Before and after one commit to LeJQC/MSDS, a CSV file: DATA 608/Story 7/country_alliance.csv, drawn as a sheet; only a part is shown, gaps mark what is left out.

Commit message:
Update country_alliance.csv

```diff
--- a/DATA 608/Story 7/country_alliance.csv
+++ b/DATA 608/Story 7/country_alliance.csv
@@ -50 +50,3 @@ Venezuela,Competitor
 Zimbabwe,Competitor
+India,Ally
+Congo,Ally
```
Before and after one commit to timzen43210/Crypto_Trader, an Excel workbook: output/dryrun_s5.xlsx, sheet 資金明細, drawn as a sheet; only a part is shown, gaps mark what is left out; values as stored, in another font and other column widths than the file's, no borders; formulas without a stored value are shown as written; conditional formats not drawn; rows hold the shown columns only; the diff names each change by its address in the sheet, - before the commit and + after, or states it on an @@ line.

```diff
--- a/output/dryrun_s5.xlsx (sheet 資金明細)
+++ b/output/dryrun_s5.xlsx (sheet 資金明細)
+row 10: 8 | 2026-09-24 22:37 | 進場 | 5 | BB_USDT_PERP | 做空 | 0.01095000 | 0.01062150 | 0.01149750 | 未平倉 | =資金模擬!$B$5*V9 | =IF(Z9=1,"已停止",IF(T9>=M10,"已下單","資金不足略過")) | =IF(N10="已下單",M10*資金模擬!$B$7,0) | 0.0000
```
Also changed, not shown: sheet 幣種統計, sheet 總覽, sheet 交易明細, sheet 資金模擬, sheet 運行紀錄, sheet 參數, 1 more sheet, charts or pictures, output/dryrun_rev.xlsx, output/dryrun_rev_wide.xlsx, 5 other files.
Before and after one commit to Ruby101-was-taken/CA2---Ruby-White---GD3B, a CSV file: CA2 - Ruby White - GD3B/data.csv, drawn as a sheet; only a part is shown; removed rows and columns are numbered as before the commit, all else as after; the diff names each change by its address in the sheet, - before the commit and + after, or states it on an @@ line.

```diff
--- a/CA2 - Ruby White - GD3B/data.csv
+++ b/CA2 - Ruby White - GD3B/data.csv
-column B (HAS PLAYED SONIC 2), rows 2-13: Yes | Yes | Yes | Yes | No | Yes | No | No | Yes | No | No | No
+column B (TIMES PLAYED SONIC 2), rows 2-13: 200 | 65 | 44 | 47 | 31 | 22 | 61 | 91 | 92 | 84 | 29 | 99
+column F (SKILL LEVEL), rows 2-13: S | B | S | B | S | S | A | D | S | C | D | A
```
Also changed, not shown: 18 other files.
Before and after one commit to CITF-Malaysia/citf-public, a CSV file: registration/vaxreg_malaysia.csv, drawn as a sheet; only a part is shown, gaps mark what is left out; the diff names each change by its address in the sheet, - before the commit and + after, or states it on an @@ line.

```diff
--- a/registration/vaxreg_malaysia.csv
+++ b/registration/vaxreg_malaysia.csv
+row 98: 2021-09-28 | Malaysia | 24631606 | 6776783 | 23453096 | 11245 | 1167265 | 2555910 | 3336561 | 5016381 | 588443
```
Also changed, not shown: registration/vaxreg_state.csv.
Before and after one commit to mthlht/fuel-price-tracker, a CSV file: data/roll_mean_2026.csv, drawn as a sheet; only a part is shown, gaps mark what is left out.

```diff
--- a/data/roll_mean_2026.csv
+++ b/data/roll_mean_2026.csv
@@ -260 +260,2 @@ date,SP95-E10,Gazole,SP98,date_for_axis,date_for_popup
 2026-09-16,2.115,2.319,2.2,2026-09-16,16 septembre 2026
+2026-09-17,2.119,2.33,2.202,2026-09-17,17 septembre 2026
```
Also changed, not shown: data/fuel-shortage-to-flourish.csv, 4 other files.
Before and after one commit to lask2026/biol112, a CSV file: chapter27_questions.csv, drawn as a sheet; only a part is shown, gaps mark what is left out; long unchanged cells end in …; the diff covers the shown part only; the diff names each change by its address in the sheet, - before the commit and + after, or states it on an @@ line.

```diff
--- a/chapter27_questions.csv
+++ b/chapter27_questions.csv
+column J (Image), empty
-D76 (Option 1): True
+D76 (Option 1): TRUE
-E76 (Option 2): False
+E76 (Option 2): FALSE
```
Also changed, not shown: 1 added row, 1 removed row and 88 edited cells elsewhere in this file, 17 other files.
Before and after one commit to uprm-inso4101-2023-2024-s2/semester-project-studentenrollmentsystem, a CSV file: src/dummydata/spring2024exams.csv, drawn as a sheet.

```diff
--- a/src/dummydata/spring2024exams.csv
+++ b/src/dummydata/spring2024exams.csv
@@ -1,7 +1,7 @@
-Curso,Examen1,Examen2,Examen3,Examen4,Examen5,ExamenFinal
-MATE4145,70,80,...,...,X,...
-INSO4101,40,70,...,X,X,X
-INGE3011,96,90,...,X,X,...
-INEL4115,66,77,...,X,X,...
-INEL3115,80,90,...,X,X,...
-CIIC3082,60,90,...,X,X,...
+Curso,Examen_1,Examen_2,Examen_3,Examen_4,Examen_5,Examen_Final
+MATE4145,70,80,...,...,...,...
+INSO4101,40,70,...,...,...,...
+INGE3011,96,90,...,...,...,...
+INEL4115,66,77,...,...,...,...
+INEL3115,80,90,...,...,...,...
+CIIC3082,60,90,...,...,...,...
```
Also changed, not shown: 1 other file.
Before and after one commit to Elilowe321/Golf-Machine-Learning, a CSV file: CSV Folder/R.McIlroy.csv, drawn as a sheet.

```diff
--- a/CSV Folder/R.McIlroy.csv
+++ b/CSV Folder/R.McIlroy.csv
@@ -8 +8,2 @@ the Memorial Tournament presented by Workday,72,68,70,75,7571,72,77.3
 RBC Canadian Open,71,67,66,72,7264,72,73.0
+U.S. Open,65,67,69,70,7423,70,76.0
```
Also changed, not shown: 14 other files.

================================

Your goal ::
Only the lines from the one with "Folder/R.McIlroy.csv, drawn as a sheet." through the last line above should be restated, word for word.

Exercise output ::
Before and after one commit to Elilowe321/Golf-Machine-Learning, a CSV file: CSV Folder/R.McIlroy.csv, drawn as a sheet.

```diff
--- a/CSV Folder/R.McIlroy.csv
+++ b/CSV Folder/R.McIlroy.csv
@@ -8 +8,2 @@ the Memorial Tournament presented by Workday,72,68,70,75,7571,72,77.3
 RBC Canadian Open,71,67,66,72,7264,72,73.0
+U.S. Open,65,67,69,70,7423,70,76.0
```
Also changed, not shown: 14 other files.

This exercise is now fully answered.